40 Cablegram From Spender to Menzies
Cablegram, Canberra, 3 February 1951
46. IMMEDIATE TOP SECRET PERSONAL
2. Although you asked not to be bothered with cables, I feel I should let you know how things are developing here in regard to international affairs - particularly as I understand you may be out of touch aboard ship from 5th to 13th February.
3. Dulles has accepted our invitation to visit Australia and is due to arrive on 15th February. Precise details regarding his visit are not yet available, but we expect him to stay in Canberra and to remain three or four days. This means that we have to clarify our views immediately on the question of a Japanese peace settlement and any possible security arrangements in the Pacific. I am proposing to raise these matters for consideration of Cabinet, the next meeting of which is scheduled for 14th February. I have spoken by telephone to Doidge of New Zealand, who will be arriving here with two advisers for preliminary talks on 12th February. I will discuss main points involved with senior Ministers before Cabinet meeting. In addition, I feel that Cabinet should consider at an early date what is to be our attitude for the immediate future on the question of recognition of Communist China, including question whether we might not at some early stage withdraw our recognition from Chiang Kai-shek. In the determination of these questions, our relationships with the United States, the effect of any decision we may make on its public opinion and on the State Department (particularly in view of our desire to achieve some security arrangement in the Pacific) would need to be borne carefully in mind. I need hardly say that I would wish you to be here during discussions on these important matters, particularly in view of the discussions in which you participated in London during the Prime Ministers' Conference.
4. If, by any chance, you are unable to be in Canberra before discussions with Dulles commence, I should welcome your views on the abovementioned matters before you leave Colombo. I do not wish to burden you with unnecessary problems before you have fully recovered, but I think you will agree that the question of security arrangements and a Japanese settlement raises issues of the first importance to Australia in the future. My own tentative views are as follows:

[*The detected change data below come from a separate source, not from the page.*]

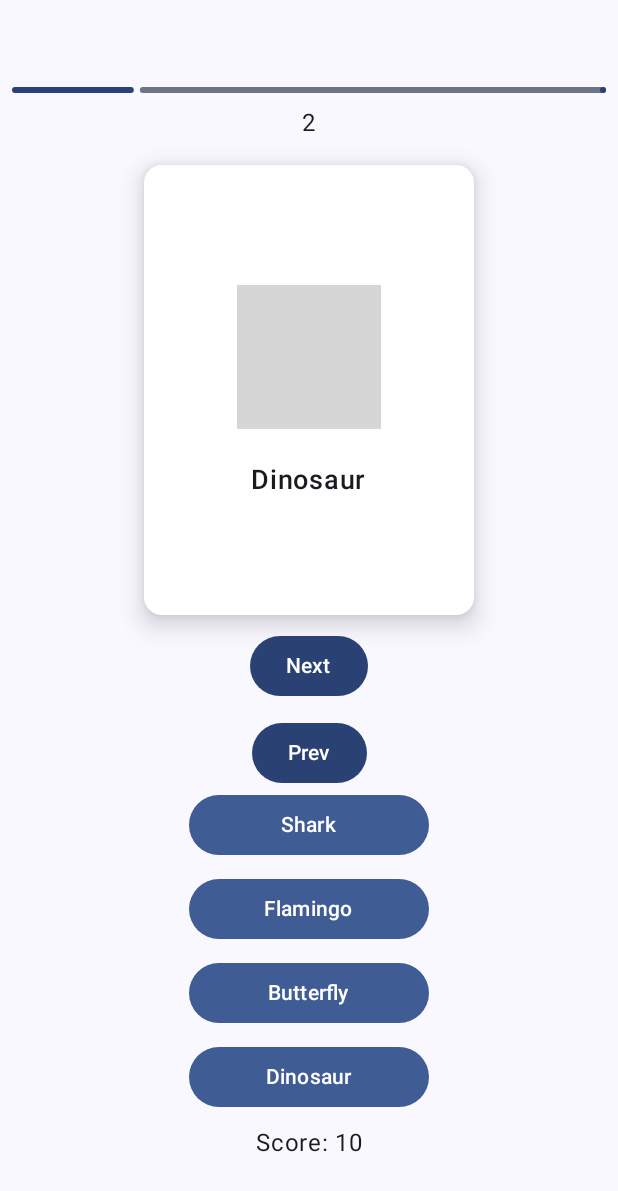
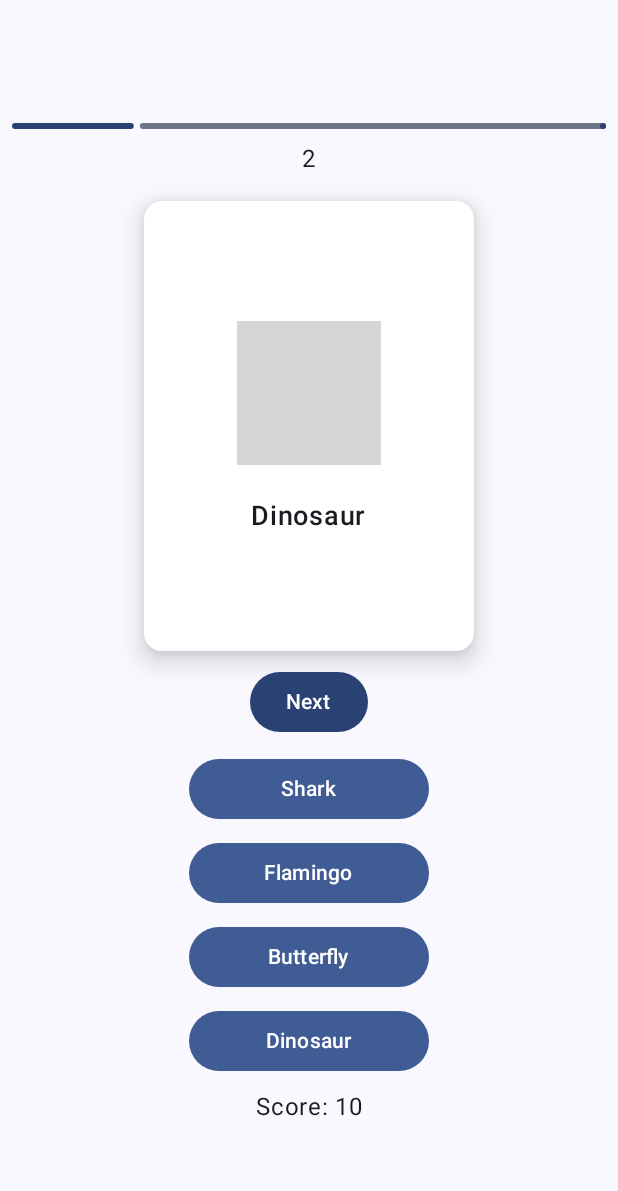
Before and after one commit to mike964/flashcards-quiz-jetpack, an Android app built with Jetpack Compose: the screen it shows after launch (MainActivity), after a tap on "Next", on a phone screen of 412 x 824 dp. Shown: the top 1191 px of the screen. Run offline under Robolectric (Android 15) with nearby library versions, the phone set to English and light mode, and no system bars; grey boxes are pictures that could not be loaded.

Commit message:
mode count to viewModel

```diff
--- a/app/src/main/java/com/example/falshcardsquiz/FlashcardsAppViewModel.kt
+++ b/app/src/main/java/com/example/falshcardsquiz/FlashcardsAppViewModel.kt
@@ -10,6 +10,7 @@ import kotlinx.coroutines.flow.update
 data class GameUiState (
     val currentScrambledWord: String = "",
     val currentWordCount: Int = 1,
+    val count : Int = 0 ,  // cards counter
     val score: Int = 0,
     val isGuessedWordWrong: Boolean = false,
     val isGameOver: Boolean = false
@@ -19,10 +20,19 @@ class FlashcardsViewModel() : ViewModel() {
     private val _uiState = MutableStateFlow(GameUiState())
     val uiState: StateFlow<GameUiState> = _uiState.asStateFlow()
 
+    fun incrementCounter() {
+        _uiState.update { currentState ->
+            currentState.copy(count = currentState.count + 1)
+        }
+    }
+    fun resetCounter() {
+        _uiState.update { currentState ->
+            currentState.copy(count = 0)
+        }
+    }
     fun incrementScore() {
         _uiState.update { currentState ->
             currentState.copy(score = currentState.score + 10)
         }
     }
-
 }
--- a/app/src/main/java/com/example/falshcardsquiz/FruitCardsApp.kt
+++ b/app/src/main/java/com/example/falshcardsquiz/FruitCardsApp.kt
@@ -4,7 +4,6 @@ import android.annotation.SuppressLint
 import android.util.Log
 import androidx.compose.foundation.layout.Box
 import androidx.compose.foundation.layout.Column
-import androidx.compose.foundation.layout.Row
 import androidx.compose.foundation.layout.Spacer
 import androidx.compose.foundation.layout.fillMaxSize
 import androidx.compose.foundation.layout.padding
@@ -14,7 +13,6 @@ import androidx.compose.runtime.Composable
 import androidx.compose.runtime.collectAsState
 import androidx.compose.runtime.getValue
 import androidx.compose.runtime.mutableIntStateOf
-import androidx.compose.runtime.mutableStateListOf
 import androidx.compose.runtime.mutableStateOf
 import androidx.compose.runtime.remember
 import androidx.compose.runtime.setValue
@@ -32,23 +30,24 @@ import com.example.falshcardsquiz.components.LinearProgressBar
 fun FruitCardsApp(cards: List<Card>,  viewModel: FlashcardsViewModel = viewModel()) {
     // # import view model
     val uiState by viewModel.uiState.collectAsState()
+    val count = uiState.count
 
     // State to hold the counter value
-    var count by remember { mutableIntStateOf(0) }
+//    var count by remember { mutableIntStateOf(0) }
     val currentImageResId by remember { mutableStateOf(R.drawable.apple) }
 
-    val possibleAnswers = cards.map { it.name }.shuffled().slice(0..3)
+    val possibleAnswers: List<Card> = cards.shuffled().slice(0..3)
     val correctAnswer = cards[count]
-    var answerOptions: MutableList<String> = mutableListOf()
+    var answerOptions: MutableList<Card> = mutableListOf()
     answerOptions.addAll(possibleAnswers)
 
     // # Check if the answer card exist
 //    val hasApple = myList.contains("apple") // true
 
-val hasAnswer = possibleAnswers.contains(correctAnswer.name)
+val hasAnswer = possibleAnswers.contains(correctAnswer)
 
     if(!hasAnswer) {
-        answerOptions.add(0, correctAnswer.name)
+        answerOptions.add(0, correctAnswer)
     }
 
     Log.d("xxc", possibleAnswers.toString())
@@ -75,21 +74,23 @@ val hasAnswer = possibleAnswers.contains(correctAnswer.name)
             Button(
                 onClick = {
                     if (count == 9) {
-                        count = 0
+//                        count = 0
+                        viewModel.resetCounter()
                     } else {
-                        count++
+//                        count++
+                        viewModel.incrementCounter()
                         viewModel.incrementScore()
                     }
                 },
                 modifier = Modifier.padding(10.dp)
             ) { Text("Next") }
 
-            Button(onClick = { count-- }) {
-                Text("Prev")
-            }
+//            Button(onClick = { count-- }) {
+//                Text("Prev")
+//            }
 
 
-            AnswerOptions(answerOptions)
+            AnswerOptions(answerOptions, correctAnswer)
 
 
 
--- a/app/src/main/java/com/example/falshcardsquiz/components/AnswerOptions.kt
+++ b/app/src/main/java/com/example/falshcardsquiz/components/AnswerOptions.kt
@@ -1,6 +1,7 @@
 package com.example.falshcardsquiz.components
 
 
+import android.util.Log
 import androidx.compose.foundation.layout.Spacer
 import androidx.compose.foundation.layout.height
 import androidx.compose.foundation.layout.width
@@ -13,14 +14,17 @@ import androidx.compose.ui.graphics.Color
 import androidx.compose.ui.unit.dp
 
 @Composable
-fun AnswerOptions(options:List<String>) {
+fun AnswerOptions(options: List<Card>, correctAnswer: Card) {
     var options_ = options.slice(0..3).shuffled()
 
     options_.forEach { opt ->
-        Button({},    colors = ButtonDefaults.buttonColors(
+        Button({
+            Log.d("xxc", opt.toString())
+            Log.d("xxc", correctAnswer.toString())
+        },    colors = ButtonDefaults.buttonColors(
             containerColor = Color(0xFF3F5C95), // Background color
             contentColor = Color.White, // Text/icon color
-        ), modifier = Modifier.width(160.dp)) { Text(text = opt) }
+        ), modifier = Modifier.width(160.dp)) { Text(text = opt.name) }
         Spacer(modifier = Modifier.height(8.dp))
     }
 }
```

(ii) Security Arrangements As we may well fail to secure general acceptance of our policy on Japanese re-armament, it is all the more important that we endeavour to obtain from the United States some kind of guarantee of our security. It is my understanding of the London talks that the direct defence of Australia has, by implication, been left to the United States. It is essential to translate this somewhat optimistic assumption that the United States will come to the help of Australia into an effective and binding obligation. The extent to which the United States will be ready to bind herself in advance along these lines can no doubt be gauged accurately only after the forthcoming exploratory talks with Dulles. Our private information to date, from our own and New Zealand sources, suggests that Dulles may have in mind an arrangement not as formal as the North Atlantic Treaty Organization. It might be a declaration signed by Foreign Ministers of the countries concerned providing for the establishment of a Pacific Defence Council at Ministerial level and also for meetings of Deputies and military staff consultations. Such an arrangement might and probably would be limited to 'island nations of the Pacific', thus avoiding an American commitment in respect of mainland of Asia and South-East Asia. There has been some suggestion that parties would include United States, United Kingdom, Australia, New Zealand, Philippines, Japan and possibly Indonesia. Another suggestion is that the United Kingdom might not be included save in a 'consultative' capacity. The problems involved are obviously complex, and I repeat that I would welcome your personal presence here in Canberra in dealing with them.
Apart from the actual form, I would welcome your views as to the best method of handling the problem of preventing the Americans from tieing us up indefinitely with Chiang Kai-shek. I am fully conscious of the fact that in considering any such move we may have to weigh the possibility that it might in some degree embarrass us in our efforts to secure some American assurance covering our security in the Pacific. The question of timing may thus be of considerable importance.